EXERCISE DIRECTIONS: Restate the entries below exactly, and keep all images out of the answer.

INPUT RECORDS:

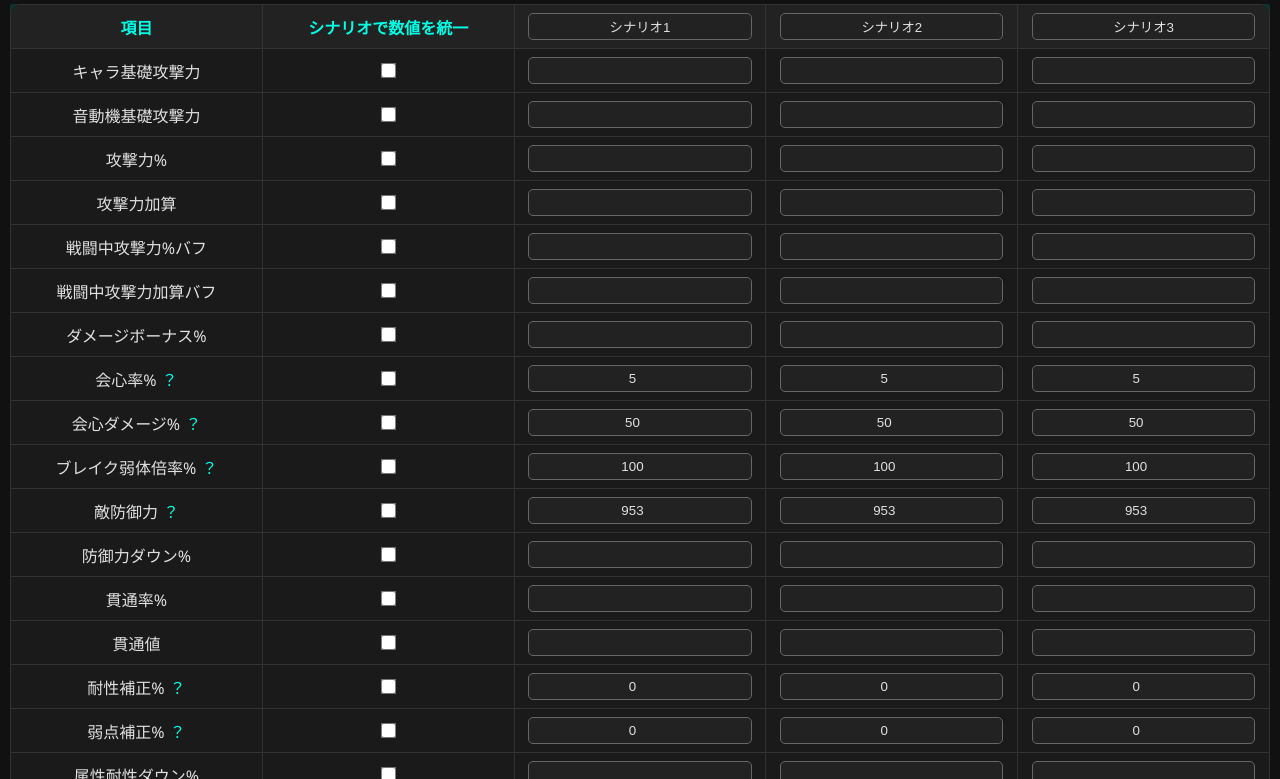
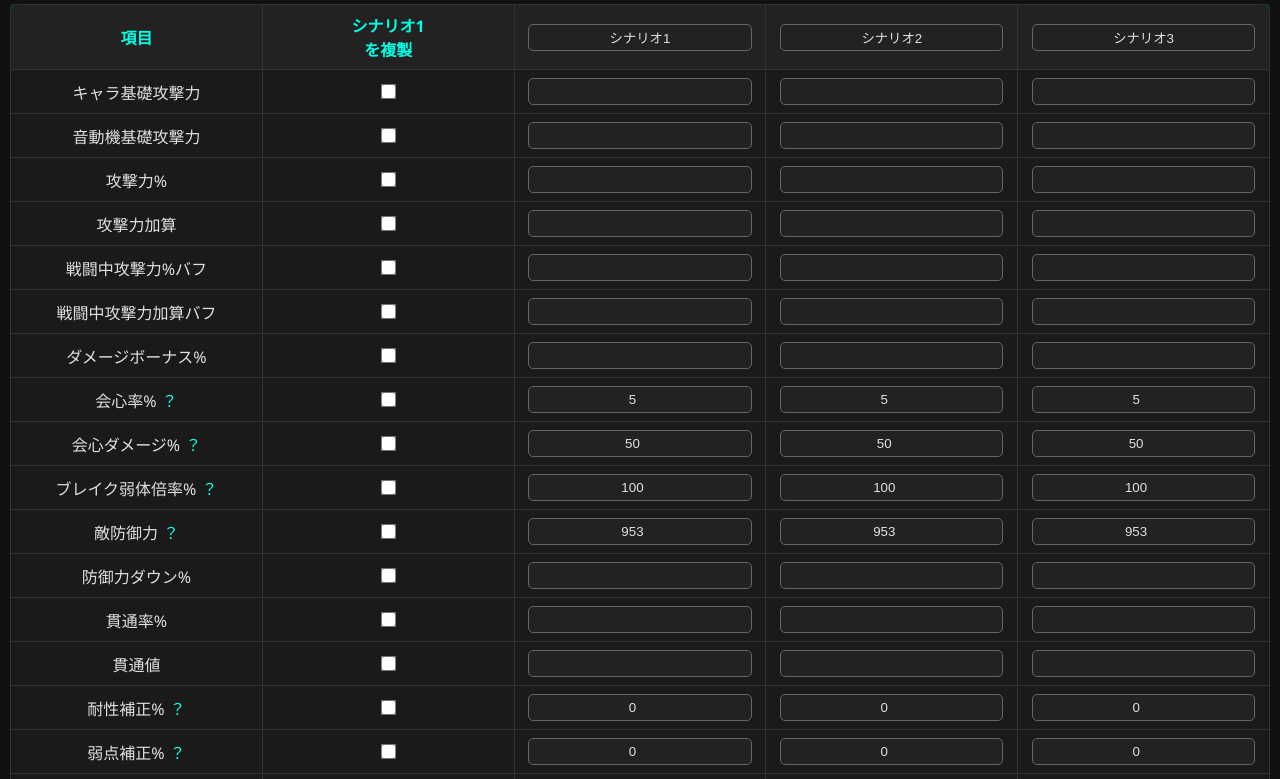
Before and after one commit to skdrph/zenzero-damage-calc-v1, a plain HTML site: page index.html in a window 1280 px wide. Shown: the part 126-905 px from the top of the page. Drawn offline with nearby package versions, Linux system fonts and the light colour scheme.

Commit message:
Add files via upload

```diff
--- a/index.html
+++ b/index.html
@@ -236,7 +236,7 @@
             table.innerHTML = '';
 
             const headerRow = document.createElement('tr');
-            headerRow.innerHTML = `<th>項目</th><th>シナリオで数値を統一</th>` +
+            headerRow.innerHTML = `<th>項目</th><th>シナリオ1<br>を複製</th>` +
                 Array.from({ length: scenarioCount }, (_, i) =>
                     `<th><input type="text" id="name-${i}" value="${scenarioNames[i] || `シナリオ${i + 1}`}" onchange="saveInputs()"></th>`
                 ).join('');
```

THE ANSWER:
Before and after one commit to skdrph/zenzero-damage-calc-v1, a plain HTML site: page index.html in a window 1280 px wide. Shown: the part 126-905 px from the top of the page. Drawn offline with nearby package versions, Linux system fonts and the light colour scheme.

Commit message:
Add files via upload

```diff
--- a/index.html
+++ b/index.html
@@ -236,7 +236,7 @@
             table.innerHTML = '';
 
             const headerRow = document.createElement('tr');
-            headerRow.innerHTML = `<th>項目</th><th>シナリオで数値を統一</th>` +
+            headerRow.innerHTML = `<th>項目</th><th>シナリオ1<br>を複製</th>` +
                 Array.from({ length: scenarioCount }, (_, i) =>
                     `<th><input type="text" id="name-${i}" value="${scenarioNames[i] || `シナリオ${i + 1}`}" onchange="saveInputs()"></th>`
                 ).join('');
```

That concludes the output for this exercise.